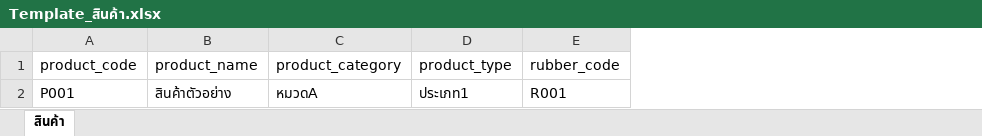
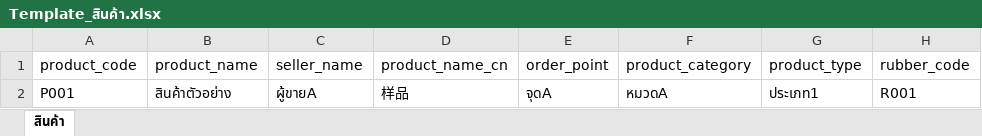
Before and after one commit to Zhong-Tee/TR-ERP, an Excel workbook: file/Template_สินค้า.xlsx, sheet สินค้า, drawn as a sheet; only a part is shown; values as stored, in another font and other column widths than the file's, no borders; the diff names each change by its address in the sheet, - before the commit and + after, or states it on an @@ line.

```diff
--- a/file/Template_สินค้า.xlsx (sheet สินค้า)
+++ b/file/Template_สินค้า.xlsx (sheet สินค้า)
+column C (seller_name), row 2: ผู้ขายA
+column D (product_name_cn), row 2: 样品
+column E (order_point), row 2: จุดA
```
Also changed, not shown: 49 other files.
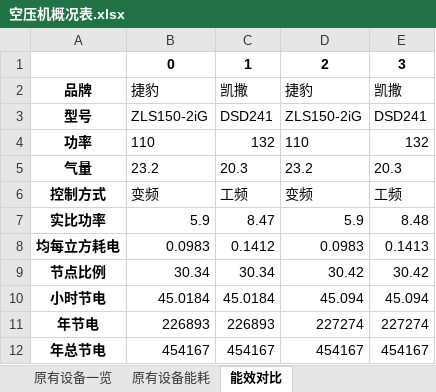
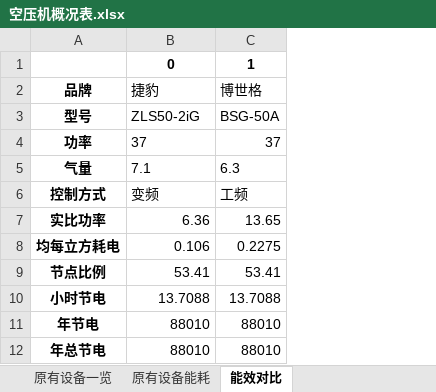
Before and after one commit to nexusme/air_compressor_test, an Excel workbook: 业务代码/AC_codes/空压机概况表.xlsx, sheet 能效对比, drawn as a sheet; values as stored, in another font and other column widths than the file's, no borders; removed rows and columns are numbered as before the commit, all else as after; the diff names each change by its address in the sheet, - before the commit and + after, or states it on an @@ line.

```diff
--- a/业务代码/AC_codes/空压机概况表.xlsx (sheet 能效对比)
+++ b/业务代码/AC_codes/空压机概况表.xlsx (sheet 能效对比)
-column C, rows 1-12: 1 | 凯撒 | DSD241 | 132 | 20.3 | 工频 | 8.47 | 0.1412 | 30.34 | 45.0184 | 226893 | 454167
-column D, rows 1-12: 2 | 捷豹 | ZLS150-2iG | 110 | 23.2 | 变频 | 5.9 | 0.0983 | 30.42 | 45.094 | 227274 | 454167
-column E, rows 1-12: 3 | 凯撒 | DSD241 | 132 | 20.3 | 工频 | 8.48 | 0.1413 | 30.42 | 45.094 | 227274 | 454167
+column C, rows 1-12: 1 | 博世格 | BSG-50A | 37 | 6.3 | 工频 | 13.65 | 0.2275 | 53.41 | 13.7088 | 88010 | 88010
-B3: ZLS150-2iG
+B3: ZLS50-2iG
-B4: 110
+B4: 37
-B5: 23.2
+B5: 7.1
-B7: 5.9
+B7: 6.36
-B8: 0.0983
+B8: 0.106
-B9: 30.34
+B9: 53.41
-B10: 45.0184
+B10: 13.7088
-B11: 226893
+B11: 88010
-B12: 454167
+B12: 88010
```
Also changed, not shown: sheet 原有设备一览, sheet 原有设备能耗, 2 other files.
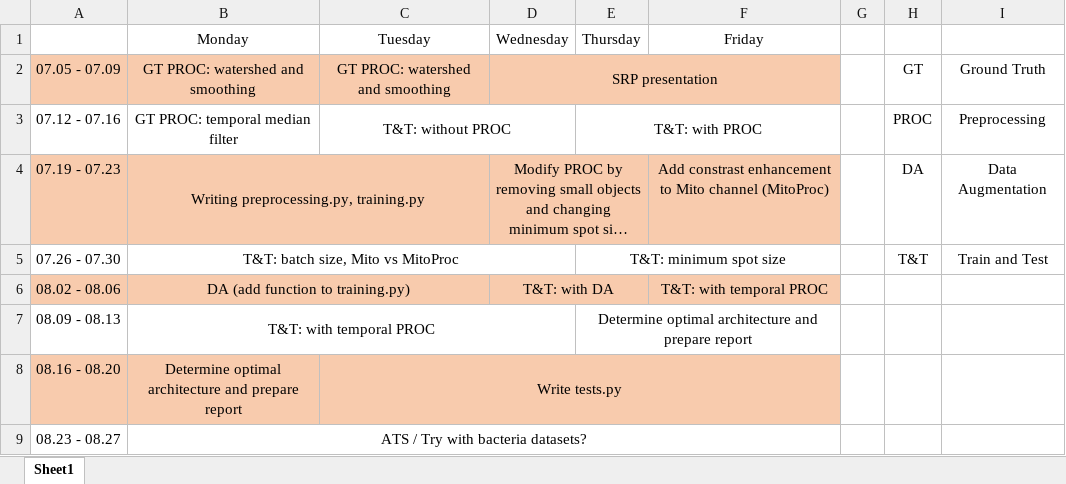
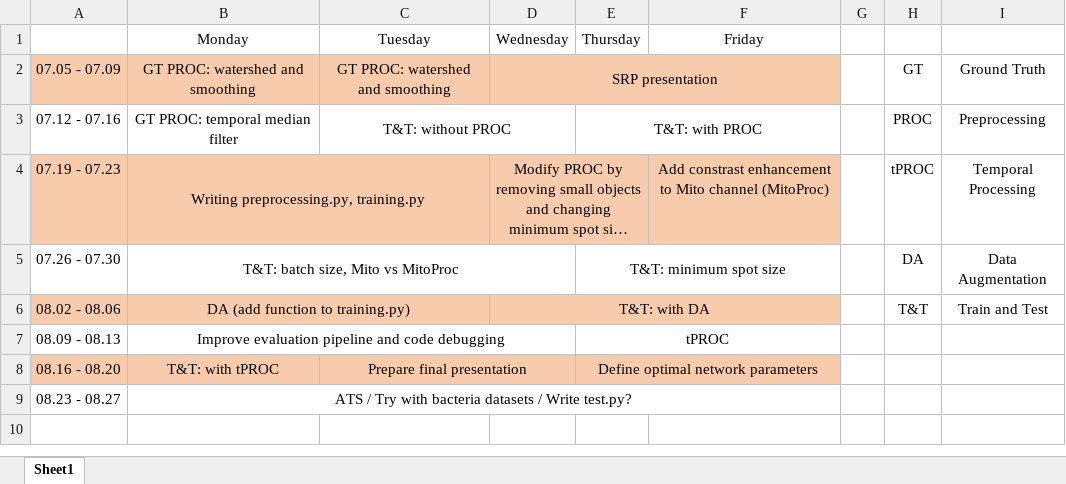
Before and after one commit to LEB-EPFL/MitoSplit-Net, an Excel workbook: planning/schedule.xlsx, sheet Sheet1, drawn as a sheet; long unchanged cells end in …; values as stored, in another font and other column widths than the file's, no borders; the diff names each change by its address in the sheet, - before the commit and + after, or states it on an @@ line.

Commit message:
Update schedule.xlsx

```diff
--- a/planning/schedule.xlsx (sheet Sheet1)
+++ b/planning/schedule.xlsx (sheet Sheet1)
-H4: DA
+H4: tPROC
-I4: Data Augmentation
+I4: Temporal Processing
-H5: T&T
+H5: DA
-I5: Train and Test
+I5: Data Augmentation
-D6:E6 merged
+D6:F6 merged
-F6 (Friday): T&T: with temporal PROC
+F6 (Friday): (empty)
-H6: (empty)
+H6: T&T
-I6: (empty)
+I6: Train and Test
-B7 (Monday): T&T: with temporal PROC
+B7 (Monday): Improve evaluation pipeline and code debugging
-E7 (Thursday): Determine optimal architecture and prepare report
+E7 (Thursday): tPROC
-B8 (Monday): Determine optimal architecture and prepare report
+B8 (Monday): T&T: with tPROC
-C8 (Tuesday): Write tests.py
+C8 (Tuesday): Prepare final presentation
-C8:F8 merged
+C8:D8 merged
-E8 (Thursday): (empty)
+E8 (Thursday): Define optimal network parameters
+E8:F8 merged
-B9 (Monday): ATS / Try with bacteria datasets?
+B9 (Monday): ATS / Try with bacteria datasets / Write test.py?
```
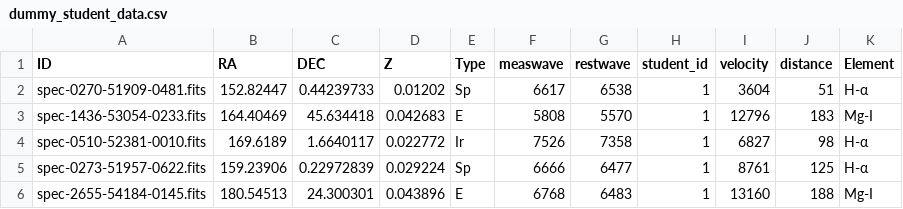
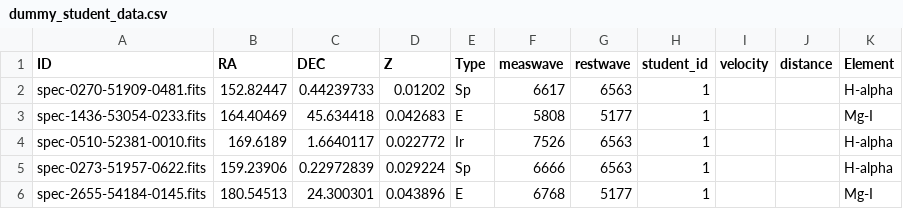
Before and after one commit to cosmicds/cosmicds, a CSV file: cosmicds/stories/hubbles_law/data/dummy_student_data.csv, drawn as a sheet.

Commit message:
Update dummy_student_data.csv to include correct rest wavelength values
- removed velocity and distances from dummy data also.
- velocity appears in table as -1 to start, which is wrong, but this doesn't matter for dummy data.

```diff
--- a/cosmicds/stories/hubbles_law/data/dummy_student_data.csv
+++ b/cosmicds/stories/hubbles_law/data/dummy_student_data.csv
@@ -1,6 +1,6 @@
 ID,RA,DEC,Z,Type,measwave,restwave,student_id,velocity,distance,Element
-spec-0270-51909-0481.fits,152.82447,0.44239733,0.01202,Sp,6617,6538,1,3604,51,H-α
-spec-1436-53054-0233.fits,164.40469,45.634418,0.042683,E,5808,5570,1,12796,183,Mg-I
-spec-0510-52381-0010.fits,169.6189,1.6640117,0.022772,Ir,7526,7358,1,6827,98,H-α
-spec-0273-51957-0622.fits,159.23906,0.22972839,0.029224,Sp,6666,6477,1,8761,125,H-α
-spec-2655-54184-0145.fits,180.54513,24.300301,0.043896,E,6768,6483,1,13160,188,Mg-I
+spec-0270-51909-0481.fits,152.82447,0.44239733,0.01202,Sp,6617,6563,1,,,H-alpha
+spec-1436-53054-0233.fits,164.40469,45.634418,0.042683,E,5808,5177,1,,,Mg-I
+spec-0510-52381-0010.fits,169.6189,1.6640117,0.022772,Ir,7526,6563,1,,,H-alpha
+spec-0273-51957-0622.fits,159.23906,0.22972839,0.029224,Sp,6666,6563,1,,,H-alpha
+spec-2655-54184-0145.fits,180.54513,24.300301,0.043896,E,6768,5177,1,,,Mg-I
```
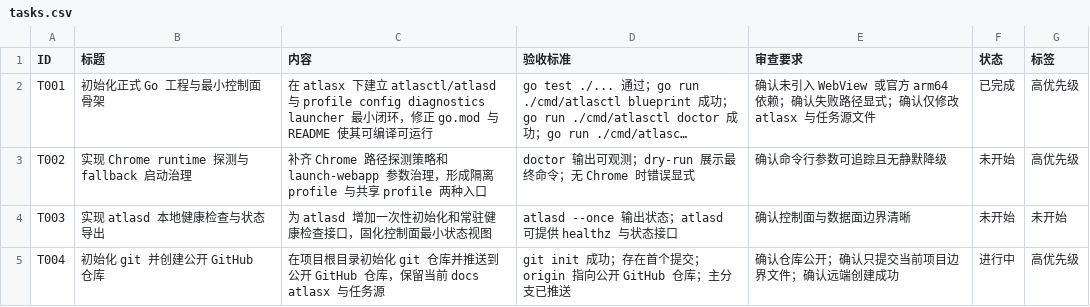
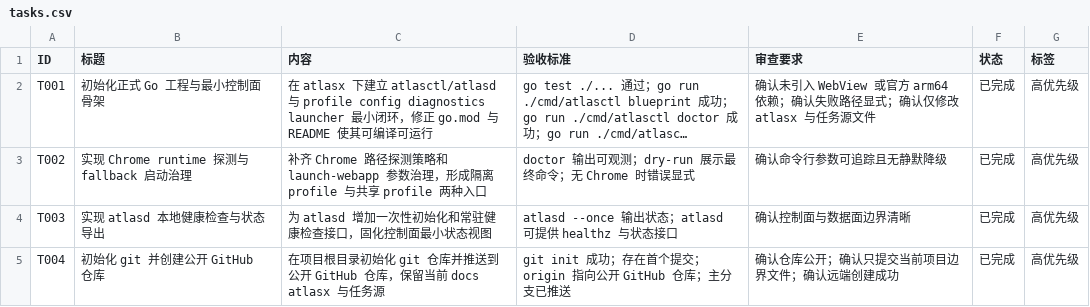
Before and after one commit to MisonL/AtlasX-Go, a CSV file: tasks.csv, drawn as a sheet; long unchanged cells end in …; the diff names each change by its address in the sheet, - before the commit and + after, or states it on an @@ line.

Commit message:
Update task tracker state

```diff
--- a/tasks.csv
+++ b/tasks.csv
-F3:F4 (状态): 未开始
+F3:F4 (状态): 已完成
-G4 (标签): 未开始
+G4 (标签): 高优先级
-F5 (状态): 进行中
+F5 (状态): 已完成
```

* * *

#### [ABOUT THIS TASK]
Each line of the material that contains the string "drawn" has to be copied out.

#### [RESULT OF THIS EXERCISE]
Before and after one commit to Zhong-Tee/TR-ERP, an Excel workbook: file/Template_สินค้า.xlsx, sheet สินค้า, drawn as a sheet; only a part is shown; values as stored, in another font and other column widths than the file's, no borders; the diff names each change by its address in the sheet, - before the commit and + after, or states it on an @@ line.
Before and after one commit to nexusme/air_compressor_test, an Excel workbook: 业务代码/AC_codes/空压机概况表.xlsx, sheet 能效对比, drawn as a sheet; values as stored, in another font and other column widths than the file's, no borders; removed rows and columns are numbered as before the commit, all else as after; the diff names each change by its address in the sheet, - before the commit and + after, or states it on an @@ line.
Before and after one commit to LEB-EPFL/MitoSplit-Net, an Excel workbook: planning/schedule.xlsx, sheet Sheet1, drawn as a sheet; long unchanged cells end in …; values as stored, in another font and other column widths than the file's, no borders; the diff names each change by its address in the sheet, - before the commit and + after, or states it on an @@ line.
Before and after one commit to cosmicds/cosmicds, a CSV file: cosmicds/stories/hubbles_law/data/dummy_student_data.csv, drawn as a sheet.
Before and after one commit to MisonL/AtlasX-Go, a CSV file: tasks.csv, drawn as a sheet; long unchanged cells end in …; the diff names each change by its address in the sheet, - before the commit and + after, or states it on an @@ line.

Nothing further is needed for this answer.